What’s the attraction to notebook paper?
The notebook paper is reminiscent of high school. I use it to reference when feelings were over-exaggerated; when we were stuck in limbo between growing up and holding onto childhood; when we had a naive idea of love; when we would scribble and write notes rather than pay attention in class.
Does language help form the images of your work, or do the images provoke the text?
I think it’s both. Many times the language will inform the imagery, but then that imagery will inform other text. I also see text as image, and I’m always trying to change the context of either the text or image to scrutinize the relationship between language and experience. So many times the language and imagery becomes the tools for creating new linguistic systems.
Right or left-handed?
Coffee, nicotine, or booze?
“Sippin’ on gin and juice”
Last film you saw in the cinema?
What books are on your bedside table?
Currently they are, Six Memos for the New Millennium by Italo Calvino; The Little Prince by Antoine de Saint-Exupery; and Art Objects by Jeanette Winterson
Favourite city in the world?
It’s a tie between London and New York City
Favourite city to draw/sketch/illustrate/create in?
I found myself sketching a lot in L.A. I would love to do an art residency in Hong Kong.
What directions are you interested in taking your work in the future?
I will be attending Hunter College in NYC for a Masters in Fine Arts in the fall of 2015.
I’m excited to see how my work will change in a new environment that’s full of art. I think I will continue to draw but it may no longer be on just paper. Drawing does not need to be confined to a sheet of paper. I want my drawing to be absolute by incorporating video, installation, and performance.
Thanks Andy! Keep up with Andy and see more of his work here:
Andy Van Dinh features in Issue 4 of Tiny Pencil: The Death & Resurrection Issue! Available to buy here.

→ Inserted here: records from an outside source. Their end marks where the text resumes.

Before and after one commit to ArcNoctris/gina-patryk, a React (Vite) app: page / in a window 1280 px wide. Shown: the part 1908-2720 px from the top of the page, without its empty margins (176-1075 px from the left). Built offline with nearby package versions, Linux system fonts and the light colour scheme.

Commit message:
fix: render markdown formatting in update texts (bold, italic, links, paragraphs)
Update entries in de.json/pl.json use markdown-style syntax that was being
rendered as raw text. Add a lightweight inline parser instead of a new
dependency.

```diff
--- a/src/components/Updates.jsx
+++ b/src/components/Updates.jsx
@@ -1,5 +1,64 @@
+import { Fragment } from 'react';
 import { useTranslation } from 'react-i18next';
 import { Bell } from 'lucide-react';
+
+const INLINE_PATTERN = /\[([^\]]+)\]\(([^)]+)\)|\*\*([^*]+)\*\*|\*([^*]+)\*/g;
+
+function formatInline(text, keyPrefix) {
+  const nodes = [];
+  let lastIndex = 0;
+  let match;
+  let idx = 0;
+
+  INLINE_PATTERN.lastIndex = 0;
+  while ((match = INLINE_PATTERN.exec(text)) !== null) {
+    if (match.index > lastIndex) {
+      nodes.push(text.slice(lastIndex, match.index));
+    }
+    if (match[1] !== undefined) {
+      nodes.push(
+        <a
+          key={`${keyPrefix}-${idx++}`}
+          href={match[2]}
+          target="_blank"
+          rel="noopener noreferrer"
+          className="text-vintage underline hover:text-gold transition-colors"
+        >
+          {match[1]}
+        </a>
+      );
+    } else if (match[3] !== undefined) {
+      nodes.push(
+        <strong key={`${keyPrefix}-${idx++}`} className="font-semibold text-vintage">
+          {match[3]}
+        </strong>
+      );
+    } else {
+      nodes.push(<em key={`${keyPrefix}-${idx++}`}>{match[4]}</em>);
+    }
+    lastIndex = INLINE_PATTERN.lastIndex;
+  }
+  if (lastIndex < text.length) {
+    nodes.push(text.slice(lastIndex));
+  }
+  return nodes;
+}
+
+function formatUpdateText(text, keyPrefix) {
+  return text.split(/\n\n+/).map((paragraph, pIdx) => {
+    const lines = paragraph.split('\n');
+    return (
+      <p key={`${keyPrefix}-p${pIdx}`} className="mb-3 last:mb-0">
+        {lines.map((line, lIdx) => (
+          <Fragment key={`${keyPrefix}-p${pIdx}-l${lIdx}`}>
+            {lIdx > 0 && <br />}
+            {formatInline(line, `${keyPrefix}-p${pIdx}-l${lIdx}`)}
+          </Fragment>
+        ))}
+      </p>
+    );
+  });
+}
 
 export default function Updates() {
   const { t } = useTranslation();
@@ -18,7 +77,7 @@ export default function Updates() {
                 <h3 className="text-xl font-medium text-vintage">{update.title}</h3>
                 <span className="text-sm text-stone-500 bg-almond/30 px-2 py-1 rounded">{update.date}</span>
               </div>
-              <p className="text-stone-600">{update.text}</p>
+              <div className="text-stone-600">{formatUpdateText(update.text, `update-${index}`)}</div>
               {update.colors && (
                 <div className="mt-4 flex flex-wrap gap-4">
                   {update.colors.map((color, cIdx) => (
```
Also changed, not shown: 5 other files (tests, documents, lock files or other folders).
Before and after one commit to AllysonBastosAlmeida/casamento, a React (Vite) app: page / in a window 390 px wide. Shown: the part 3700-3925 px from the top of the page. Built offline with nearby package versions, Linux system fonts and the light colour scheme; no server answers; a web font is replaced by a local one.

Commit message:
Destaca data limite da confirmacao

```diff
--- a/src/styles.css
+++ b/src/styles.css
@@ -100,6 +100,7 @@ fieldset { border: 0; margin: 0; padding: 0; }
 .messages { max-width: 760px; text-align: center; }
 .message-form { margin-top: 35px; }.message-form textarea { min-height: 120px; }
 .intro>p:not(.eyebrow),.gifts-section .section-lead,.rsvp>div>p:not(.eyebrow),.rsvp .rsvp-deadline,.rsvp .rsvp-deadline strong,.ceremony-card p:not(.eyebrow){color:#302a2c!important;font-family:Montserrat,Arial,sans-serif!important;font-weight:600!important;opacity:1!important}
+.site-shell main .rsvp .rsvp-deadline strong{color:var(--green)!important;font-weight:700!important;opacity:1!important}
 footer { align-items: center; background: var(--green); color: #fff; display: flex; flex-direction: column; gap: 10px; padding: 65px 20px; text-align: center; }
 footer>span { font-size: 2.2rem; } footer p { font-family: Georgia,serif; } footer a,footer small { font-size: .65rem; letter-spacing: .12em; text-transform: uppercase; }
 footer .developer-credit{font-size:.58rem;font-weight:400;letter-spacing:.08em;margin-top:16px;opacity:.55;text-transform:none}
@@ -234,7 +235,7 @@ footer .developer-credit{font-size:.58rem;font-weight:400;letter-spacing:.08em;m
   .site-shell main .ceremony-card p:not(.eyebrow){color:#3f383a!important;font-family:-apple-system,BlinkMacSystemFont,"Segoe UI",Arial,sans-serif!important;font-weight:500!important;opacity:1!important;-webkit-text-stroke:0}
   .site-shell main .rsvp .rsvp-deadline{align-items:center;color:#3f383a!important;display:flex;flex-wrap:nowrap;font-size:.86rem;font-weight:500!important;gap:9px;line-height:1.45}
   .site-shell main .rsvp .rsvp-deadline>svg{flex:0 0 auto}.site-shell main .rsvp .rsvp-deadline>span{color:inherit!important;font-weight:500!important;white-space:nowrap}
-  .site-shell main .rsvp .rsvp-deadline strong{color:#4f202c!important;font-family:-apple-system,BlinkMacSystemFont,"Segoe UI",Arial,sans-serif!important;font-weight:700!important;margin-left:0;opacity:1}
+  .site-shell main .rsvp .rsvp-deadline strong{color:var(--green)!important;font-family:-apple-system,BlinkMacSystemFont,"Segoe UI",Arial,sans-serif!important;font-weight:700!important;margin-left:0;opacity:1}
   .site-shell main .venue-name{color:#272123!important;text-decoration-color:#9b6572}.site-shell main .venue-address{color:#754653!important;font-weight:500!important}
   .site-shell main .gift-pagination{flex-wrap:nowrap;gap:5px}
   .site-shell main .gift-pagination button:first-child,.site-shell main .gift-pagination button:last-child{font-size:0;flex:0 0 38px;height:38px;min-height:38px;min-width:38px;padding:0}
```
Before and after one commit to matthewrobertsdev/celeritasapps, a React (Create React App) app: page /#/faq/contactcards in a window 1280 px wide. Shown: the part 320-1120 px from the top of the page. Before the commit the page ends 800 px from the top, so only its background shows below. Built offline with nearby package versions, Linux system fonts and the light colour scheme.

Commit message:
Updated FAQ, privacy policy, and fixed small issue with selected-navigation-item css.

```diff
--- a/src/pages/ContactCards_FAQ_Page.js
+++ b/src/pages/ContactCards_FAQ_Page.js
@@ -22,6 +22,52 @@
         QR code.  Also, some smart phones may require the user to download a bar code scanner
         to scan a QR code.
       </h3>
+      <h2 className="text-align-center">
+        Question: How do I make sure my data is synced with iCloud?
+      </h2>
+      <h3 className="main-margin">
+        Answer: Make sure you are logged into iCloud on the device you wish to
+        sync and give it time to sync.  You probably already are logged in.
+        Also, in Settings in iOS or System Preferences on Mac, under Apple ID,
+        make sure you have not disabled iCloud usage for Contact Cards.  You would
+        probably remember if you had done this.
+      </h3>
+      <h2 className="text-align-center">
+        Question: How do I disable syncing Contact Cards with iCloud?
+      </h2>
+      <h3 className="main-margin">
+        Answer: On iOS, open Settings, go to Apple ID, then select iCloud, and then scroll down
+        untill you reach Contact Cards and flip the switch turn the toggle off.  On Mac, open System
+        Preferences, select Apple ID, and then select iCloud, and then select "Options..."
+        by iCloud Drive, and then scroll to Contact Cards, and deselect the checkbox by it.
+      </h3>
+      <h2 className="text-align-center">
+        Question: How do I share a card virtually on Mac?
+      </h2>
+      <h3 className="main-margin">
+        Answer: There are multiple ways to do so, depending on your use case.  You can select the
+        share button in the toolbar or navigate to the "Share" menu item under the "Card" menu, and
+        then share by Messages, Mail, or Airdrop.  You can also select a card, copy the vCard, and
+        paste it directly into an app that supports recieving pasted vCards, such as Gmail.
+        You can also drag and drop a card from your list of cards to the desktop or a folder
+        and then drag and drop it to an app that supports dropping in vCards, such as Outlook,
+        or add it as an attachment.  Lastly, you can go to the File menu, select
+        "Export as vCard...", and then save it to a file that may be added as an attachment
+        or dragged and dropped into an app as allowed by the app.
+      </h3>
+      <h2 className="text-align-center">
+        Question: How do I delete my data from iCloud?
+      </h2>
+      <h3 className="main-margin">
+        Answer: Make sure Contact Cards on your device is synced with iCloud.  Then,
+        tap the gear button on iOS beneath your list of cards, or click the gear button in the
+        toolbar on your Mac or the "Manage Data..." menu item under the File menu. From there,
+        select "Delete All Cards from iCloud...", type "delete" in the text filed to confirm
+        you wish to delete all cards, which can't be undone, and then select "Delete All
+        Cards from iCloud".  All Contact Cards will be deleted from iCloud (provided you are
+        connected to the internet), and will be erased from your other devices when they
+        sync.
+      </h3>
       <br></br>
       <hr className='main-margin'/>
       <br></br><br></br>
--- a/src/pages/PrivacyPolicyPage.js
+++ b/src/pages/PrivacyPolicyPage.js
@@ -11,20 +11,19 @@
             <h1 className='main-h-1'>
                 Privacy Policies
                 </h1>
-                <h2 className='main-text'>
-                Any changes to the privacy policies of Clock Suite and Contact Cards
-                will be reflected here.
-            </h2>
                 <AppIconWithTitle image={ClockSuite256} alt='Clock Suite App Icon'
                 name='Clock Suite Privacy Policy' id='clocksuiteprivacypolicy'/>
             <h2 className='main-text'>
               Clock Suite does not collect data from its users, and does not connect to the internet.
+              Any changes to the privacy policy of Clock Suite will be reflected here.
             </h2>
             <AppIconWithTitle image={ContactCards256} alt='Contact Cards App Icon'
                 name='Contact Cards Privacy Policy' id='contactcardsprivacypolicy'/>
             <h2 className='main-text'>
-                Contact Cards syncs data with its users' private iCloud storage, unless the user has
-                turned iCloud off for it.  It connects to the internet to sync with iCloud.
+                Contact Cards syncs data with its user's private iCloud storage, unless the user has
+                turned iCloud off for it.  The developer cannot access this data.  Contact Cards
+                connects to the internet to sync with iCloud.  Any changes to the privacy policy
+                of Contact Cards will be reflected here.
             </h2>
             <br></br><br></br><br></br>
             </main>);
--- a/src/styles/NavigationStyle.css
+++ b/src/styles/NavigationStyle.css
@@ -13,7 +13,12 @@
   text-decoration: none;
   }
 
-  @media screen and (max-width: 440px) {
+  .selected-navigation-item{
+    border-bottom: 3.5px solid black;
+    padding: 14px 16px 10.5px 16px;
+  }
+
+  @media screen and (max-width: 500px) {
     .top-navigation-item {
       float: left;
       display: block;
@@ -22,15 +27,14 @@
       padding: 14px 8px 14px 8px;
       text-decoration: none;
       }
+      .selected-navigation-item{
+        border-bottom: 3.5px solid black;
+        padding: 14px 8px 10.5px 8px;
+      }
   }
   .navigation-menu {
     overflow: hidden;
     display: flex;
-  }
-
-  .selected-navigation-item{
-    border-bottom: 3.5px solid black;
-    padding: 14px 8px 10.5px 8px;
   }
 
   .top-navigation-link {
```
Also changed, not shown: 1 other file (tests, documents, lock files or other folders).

This interview was brought to you by Heather McCalden and The Tiny Pencil – fine purveyors of the pencil arts. Follow us on twitter @TheTinyPencil, Facebook, Tumblr, and Instagram for the latest news on all of our new anthology artzines.